As much as I dislike fitspiration, I’m also not of the mindset that banning such things is the way to go; there will always be another place where similar messages will crop up. Another notable caveat is that body dissatisfaction may be linked to eating disorders, but is not a sole cause for eating disorders; we could never establish a straightforward trajectory form seeing such images and falling into a spiral of disordered eating.
Nonetheless, these kinds of images almost inarguably contribute to a problematic social story around what kind of bodies are acceptable. As the authors note, they may make distressing behaviours around food and exercise appear to be normal. From my read of fitspiration images, I’ve seen messages endorsing exercising to the point of tears or collapse, demonizing of certain kinds of foods labeled “junk,” and blatant mockery of those who choose not to or cannot exercise in the “expected” way.
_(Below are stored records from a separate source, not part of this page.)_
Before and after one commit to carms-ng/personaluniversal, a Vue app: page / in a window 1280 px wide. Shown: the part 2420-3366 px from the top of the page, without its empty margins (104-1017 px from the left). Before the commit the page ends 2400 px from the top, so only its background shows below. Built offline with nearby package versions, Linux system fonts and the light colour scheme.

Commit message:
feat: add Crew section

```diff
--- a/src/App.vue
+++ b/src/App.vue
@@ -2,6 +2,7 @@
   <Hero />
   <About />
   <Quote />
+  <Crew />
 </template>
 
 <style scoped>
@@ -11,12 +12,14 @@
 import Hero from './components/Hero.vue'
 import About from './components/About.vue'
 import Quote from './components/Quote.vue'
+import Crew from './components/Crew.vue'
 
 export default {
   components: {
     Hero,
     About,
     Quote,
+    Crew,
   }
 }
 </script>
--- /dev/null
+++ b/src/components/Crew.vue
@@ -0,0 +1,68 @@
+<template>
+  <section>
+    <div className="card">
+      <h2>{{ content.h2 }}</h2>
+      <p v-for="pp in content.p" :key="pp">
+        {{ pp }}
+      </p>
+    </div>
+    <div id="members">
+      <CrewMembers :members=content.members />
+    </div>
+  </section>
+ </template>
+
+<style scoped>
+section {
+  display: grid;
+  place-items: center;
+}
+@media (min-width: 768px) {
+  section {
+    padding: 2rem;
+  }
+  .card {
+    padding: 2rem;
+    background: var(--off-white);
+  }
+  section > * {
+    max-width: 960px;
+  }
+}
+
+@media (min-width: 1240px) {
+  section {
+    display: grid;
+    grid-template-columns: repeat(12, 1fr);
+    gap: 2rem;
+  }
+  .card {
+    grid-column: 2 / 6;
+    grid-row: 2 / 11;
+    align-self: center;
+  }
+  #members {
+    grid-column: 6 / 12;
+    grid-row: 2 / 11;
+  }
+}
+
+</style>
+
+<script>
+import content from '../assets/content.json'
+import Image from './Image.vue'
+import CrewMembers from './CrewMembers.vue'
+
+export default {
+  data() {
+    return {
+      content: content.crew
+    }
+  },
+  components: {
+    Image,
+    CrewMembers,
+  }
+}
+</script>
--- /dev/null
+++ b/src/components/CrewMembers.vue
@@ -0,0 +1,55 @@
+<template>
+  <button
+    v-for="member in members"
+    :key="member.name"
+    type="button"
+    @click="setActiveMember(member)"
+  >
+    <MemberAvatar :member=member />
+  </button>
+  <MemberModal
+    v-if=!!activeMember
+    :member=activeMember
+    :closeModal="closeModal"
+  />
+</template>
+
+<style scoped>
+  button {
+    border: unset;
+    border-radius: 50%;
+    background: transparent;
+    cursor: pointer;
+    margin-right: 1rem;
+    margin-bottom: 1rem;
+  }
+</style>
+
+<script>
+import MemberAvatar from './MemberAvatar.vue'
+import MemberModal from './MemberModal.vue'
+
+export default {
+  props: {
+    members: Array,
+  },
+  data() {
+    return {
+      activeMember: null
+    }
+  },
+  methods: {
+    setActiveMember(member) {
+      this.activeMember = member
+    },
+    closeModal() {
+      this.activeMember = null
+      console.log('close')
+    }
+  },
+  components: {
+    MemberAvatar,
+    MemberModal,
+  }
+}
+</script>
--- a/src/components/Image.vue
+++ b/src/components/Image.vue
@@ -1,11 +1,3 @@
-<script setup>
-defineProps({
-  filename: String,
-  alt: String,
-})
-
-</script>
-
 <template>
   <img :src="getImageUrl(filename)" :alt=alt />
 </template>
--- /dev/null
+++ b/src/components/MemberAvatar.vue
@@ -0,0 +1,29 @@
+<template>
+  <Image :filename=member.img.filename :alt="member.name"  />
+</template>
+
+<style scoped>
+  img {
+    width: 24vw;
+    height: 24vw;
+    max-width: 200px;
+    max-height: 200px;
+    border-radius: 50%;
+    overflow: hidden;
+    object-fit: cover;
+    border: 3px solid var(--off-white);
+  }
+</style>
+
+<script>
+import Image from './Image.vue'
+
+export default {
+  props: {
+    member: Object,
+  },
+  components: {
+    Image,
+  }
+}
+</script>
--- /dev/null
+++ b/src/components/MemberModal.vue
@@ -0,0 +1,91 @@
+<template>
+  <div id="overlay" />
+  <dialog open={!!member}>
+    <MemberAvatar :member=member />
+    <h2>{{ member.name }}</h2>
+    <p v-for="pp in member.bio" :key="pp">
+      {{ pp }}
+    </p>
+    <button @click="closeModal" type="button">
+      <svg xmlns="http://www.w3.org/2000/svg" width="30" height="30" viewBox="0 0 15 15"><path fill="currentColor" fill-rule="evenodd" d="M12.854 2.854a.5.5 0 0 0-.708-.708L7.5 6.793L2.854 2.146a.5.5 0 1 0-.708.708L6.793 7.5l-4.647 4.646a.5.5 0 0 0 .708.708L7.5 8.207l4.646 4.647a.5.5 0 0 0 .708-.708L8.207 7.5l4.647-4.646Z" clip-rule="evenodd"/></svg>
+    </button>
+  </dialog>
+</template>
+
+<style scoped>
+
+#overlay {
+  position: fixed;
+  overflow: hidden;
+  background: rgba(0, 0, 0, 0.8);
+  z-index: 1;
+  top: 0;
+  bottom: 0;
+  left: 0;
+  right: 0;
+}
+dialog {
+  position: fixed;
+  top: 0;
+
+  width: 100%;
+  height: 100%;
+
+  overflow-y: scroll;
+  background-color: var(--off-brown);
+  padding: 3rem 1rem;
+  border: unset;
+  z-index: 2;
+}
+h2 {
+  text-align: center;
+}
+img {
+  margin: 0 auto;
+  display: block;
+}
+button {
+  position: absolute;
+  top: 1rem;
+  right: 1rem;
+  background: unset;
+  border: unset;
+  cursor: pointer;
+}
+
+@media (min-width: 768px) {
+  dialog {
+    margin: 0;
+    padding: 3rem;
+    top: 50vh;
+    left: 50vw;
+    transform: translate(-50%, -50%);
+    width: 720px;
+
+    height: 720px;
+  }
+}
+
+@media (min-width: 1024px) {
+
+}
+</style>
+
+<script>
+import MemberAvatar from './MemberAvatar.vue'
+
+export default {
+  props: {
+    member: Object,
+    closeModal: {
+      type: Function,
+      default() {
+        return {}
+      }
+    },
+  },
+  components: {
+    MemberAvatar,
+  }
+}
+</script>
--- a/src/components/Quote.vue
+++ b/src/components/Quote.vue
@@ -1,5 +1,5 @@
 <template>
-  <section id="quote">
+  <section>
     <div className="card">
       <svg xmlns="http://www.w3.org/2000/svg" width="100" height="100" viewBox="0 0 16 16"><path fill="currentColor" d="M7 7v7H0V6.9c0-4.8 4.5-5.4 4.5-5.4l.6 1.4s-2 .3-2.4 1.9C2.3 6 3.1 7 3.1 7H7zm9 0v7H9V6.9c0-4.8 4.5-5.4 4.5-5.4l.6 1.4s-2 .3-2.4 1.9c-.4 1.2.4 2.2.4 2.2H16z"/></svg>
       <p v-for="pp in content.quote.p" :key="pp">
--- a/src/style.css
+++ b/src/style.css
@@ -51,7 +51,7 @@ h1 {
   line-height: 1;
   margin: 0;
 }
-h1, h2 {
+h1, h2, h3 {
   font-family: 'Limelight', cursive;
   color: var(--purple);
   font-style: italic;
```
So, where do we go from here? As I mentioned, I am cautious to recommend banning content. I think these kinds of results might be leveraged to make us question why and how we are so bent on molding people into a particular type of body. Being someone who looks at the sociopolitical landscape of things, I can’t help but wonder if the reason these messages are so tenacious is because of how we expect bodies to be proof of productivity and performance — living up to societal standards. Our response, in my opinion, needs to be multi-level: not only focused on eliminating problematic representations of bodies but also considering why these images exist in the first place.
Not that I’d be sad to never see a fitspo post again.
Tiggemann, M., & Zaccardo, M. (2015). “Exercise to be fit, not skinny”: The effect of fitspiration imagery on women’s body image Body Image, 15, 61-67 DOI: 10.1016/j.bodyim.2015.06.003